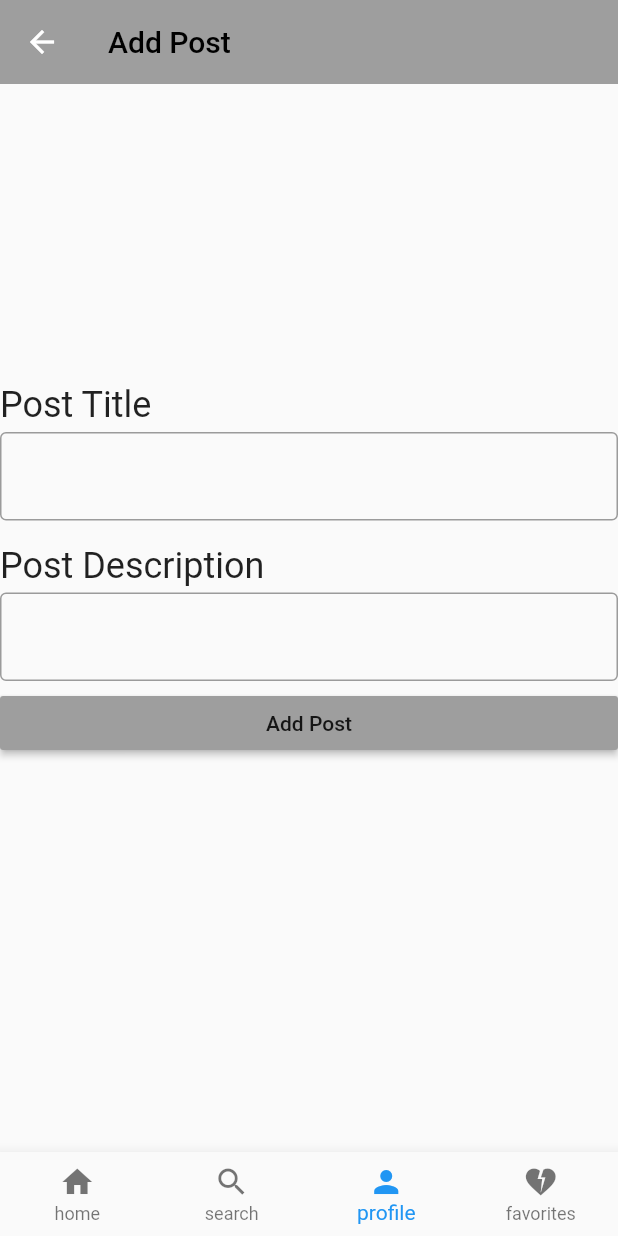
After one commit to omarahmedZa/News-App, a Flutter app: the screen it shows after launch, after a tap on "Add Post", on a phone screen of 412 x 824 dp. The commit adds this screen. Run offline on Flutter 3.47's test engine with Material 2 defaults, Android fonts, the phone set to English and light mode, and no system bars; our stand-ins replace firebase_core; accounts and stored records are empty.

Commit message:
before use Chat-GPT

```diff
--- /dev/null
+++ b/lib/Adnim_page.dart
@@ -0,0 +1,146 @@
+import 'package:flutter/cupertino.dart';
+import 'package:flutter/material.dart';
+import 'package:news_application/add_post_screen.dart';
+
+int pageIndex = 2;
+
+class AdminPage extends StatefulWidget{
+  @override
+  State<AdminPage> createState() => _AdminPageState();
+}
+
+class _AdminPageState extends State<AdminPage> {
+  @override
+  Widget build(BuildContext context) {
+    return Scaffold(
+      appBar: AppBar(
+        title: Text(
+            'Admin Page',
+          style: TextStyle(
+            color: Colors.black,
+          ),
+        ),
+        backgroundColor: Colors.grey,
+        elevation: 0.0,
+      ),
+      body: Padding(
+        padding: const EdgeInsets.symmetric(
+          horizontal: 24.0
+        ),
+        child: Center(
+          child: Column(
+            children: [
+              Column(
+                children: [
+                  Padding(
+                    padding: const EdgeInsets.all(8.0),
+                    child: CircleAvatar(
+                      backgroundColor: Colors.grey,
+                      radius: 80,
+                      child: Icon(
+                        Icons.person,
+                        size: 120,
+                        color: Colors.white,
+                      ),
+                    ),
+                  ),
+                ],
+              ),
+              Padding(
+                padding: const EdgeInsetsDirectional.only(
+                  top:  80.0
+                ),
+                child: Column(
+                  crossAxisAlignment: CrossAxisAlignment.center,
+                  children: [
+                    Container(
+                      width: double.infinity,
+                      child: MaterialButton(
+                        onPressed: ()
+                        {
+                          Navigator.push(
+                              context,
+                              MaterialPageRoute(
+                                  builder: (context) => AddPostScreen()
+                              ),
+
+                          );
+                        },
+                        child: Text(
+                          'Add Post'
+                        ),
+                        color: Colors.grey,
+                      ),
+                    ),
+                    SizedBox(
+                      height: 16.0,
+                    ),
+                    Container(
+                      width: double.infinity,
+                      child: MaterialButton(
+                        onPressed: ()
+                        {
+
+                        },
+                        child: Text(
+                            'Edit Post'
+                        ),
+                        color: Colors.grey,
+                      ),
+                    ),
+                    SizedBox(
+                      height: 16.0,
+                    ),
+                    Container(
+                      width: double.infinity,
+                      child: MaterialButton(
+                        onPressed: ()
+                        {
+
+                        },
+                        child: Text(
+                            'Delete Post'
+                        ),
+                        color: Colors.grey,
+                      ),
+                    ),
+                  ],
+                ),
+              ),
+            ],
+          ),
+        ),
+      ),
+      bottomNavigationBar: BottomNavigationBar(
+        currentIndex: pageIndex,
+        type: BottomNavigationBarType.fixed,
+        items: const [
+          BottomNavigationBarItem(
+              icon: Icon(
+                Icons.home
+              ),
+            label: 'home',
+          ),
+          BottomNavigationBarItem(
+            icon: Icon(
+                Icons.search
+            ),
+            label: 'search',
+          ),
+          BottomNavigationBarItem(
+            icon: Icon(
+                Icons.person
+            ),
+            label: 'profile',
+          ),
+          BottomNavigationBarItem(
+            icon: Icon(
+                Icons.heart_broken
+            ),
+            label: 'favorites',
+          ),
+        ],
+      ),
+    );
+  }
+}
--- /dev/null
+++ b/lib/add_post_screen.dart
@@ -0,0 +1,114 @@
+import 'package:flutter/cupertino.dart';
+import 'package:flutter/material.dart';
+import 'package:news_application/shared/componants/app_bar.dart';
+import 'package:news_application/shared/componants/font_style.dart';
+
+int pageIndex = 2;
+
+class AddPostScreen extends StatelessWidget{
+  @override
+  Widget build(BuildContext context) {
+    return Scaffold(
+      appBar: MyAppBar(
+        myTitle: myTextStyle(
+            text: 'Add Post'
+        )
+      ),
+      body: SingleChildScrollView(
+        child: Column(
+          children: [
+            Container(
+              width: double.infinity,
+              child: Column(
+                crossAxisAlignment: CrossAxisAlignment.start,
+                children: [
+                  SizedBox(
+                    height: 200.0,
+                  ),
+                  Text(
+                    'Post Title',
+                    style: TextStyle(
+                      fontSize: 24.0,
+                    ),
+                  ),
+                  SizedBox(
+                    height: 4.0,
+                  ),
+                  TextFormField(
+                    decoration: InputDecoration(
+                      border: OutlineInputBorder(),
+                    ),
+                  ),
+                  SizedBox(
+                    height: 16.0,
+                  ),
+                  Text(
+                    'Post Description',
+                    style: TextStyle(
+                      fontSize: 24.0,
+                    ),
+                  ),
+                  SizedBox(
+                    height: 4.0,
+                  ),
+                  TextFormField(
+                    decoration: InputDecoration(
+                      border: OutlineInputBorder(),
+                    ),
+                  ),
+                  SizedBox(
+                    height: 4.0,
+                  ),
+                  Container(
+                    width: double.infinity,
+                    child: MaterialButton(
+                      onPressed: ()
+                      {
+
+                      },
+                      child: Text(
+                          'Add Post'
+                      ),
+                      color: Colors.grey,
+                    ),
+                  ),
+                ],
+              ),
+            ),
+          ],
+        ),
+      ),
+      bottomNavigationBar: BottomNavigationBar(
+        currentIndex: pageIndex,
+        type: BottomNavigationBarType.fixed,
+        items: const [
+          BottomNavigationBarItem(
+            icon: Icon(
+                Icons.home
+            ),
+            label: 'home',
+          ),
+          BottomNavigationBarItem(
+            icon: Icon(
+                Icons.search
+            ),
+            label: 'search',
+          ),
+          BottomNavigationBarItem(
+            icon: Icon(
+                Icons.person
+            ),
+            label: 'profile',
+          ),
+          BottomNavigationBarItem(
+            icon: Icon(
+                Icons.heart_broken
+            ),
+            label: 'favorites',
+          ),
+        ],
+      ),
+    );
+  }
+
+}
--- a/lib/main.dart
+++ b/lib/main.dart
@@ -1,9 +1,17 @@
 import 'package:flutter/material.dart';
+import 'package:firebase_core/firebase_core.dart';
+import 'firebase_options.dart';
+import 'firebase_options.dart';
 
+import 'Adnim_page.dart';
 import 'news_screen.dart';
 
-void main() {
-  runApp(const MyApp());
+void main() async {
+  WidgetsFlutterBinding.ensureInitialized();
+  await Firebase.initializeApp(
+    options: DefaultFirebaseOptions.currentPlatform,
+  );
+  runApp(MyApp());
 }
 
 class MyApp extends StatelessWidget {
@@ -14,7 +22,7 @@ class MyApp extends StatelessWidget {
   Widget build(BuildContext context) {
     return MaterialApp(
       debugShowCheckedModeBanner: false,
-      home: NewsScreen()
+      home: AdminPage()
       // title: 'Flutter Demo',
       // theme: ThemeData(
       //   // This is the theme of your application.
--- /dev/null
+++ b/lib/shared/componants/app_bar.dart
@@ -0,0 +1,11 @@
+import 'package:flutter/cupertino.dart';
+import 'package:flutter/material.dart';
+
+AppBar MyAppBar ({
+  required Text myTitle,
+}) => AppBar(
+  title: myTitle,
+  backgroundColor: Colors.grey,
+  elevation: 0.0,
+
+);
--- /dev/null
+++ b/lib/shared/componants/font_style.dart
@@ -0,0 +1,10 @@
+import 'package:flutter/cupertino.dart';
+
+Text myTextStyle({
+  required String text,
+}) => Text(
+  text,
+  style: const TextStyle(
+    color: CupertinoColors.black,
+  ),
+);
```
Also changed, not shown: pubspec.yaml (+7 -0 lines), lib/firebase_options.dart (added), lib/login_screen.dart (added), pubspec.lock, 4 other files.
******************************
(TASK REQUIREMENTS): Taking the records above as input, show every line in which the word "const" is present.

(RESPONSE TO THIS TASK):
+        padding: const EdgeInsets.symmetric(
+                    padding: const EdgeInsets.all(8.0),
+                padding: const EdgeInsetsDirectional.only(
+        items: const [
+        items: const [
-  runApp(const MyApp());
+  style: const TextStyle(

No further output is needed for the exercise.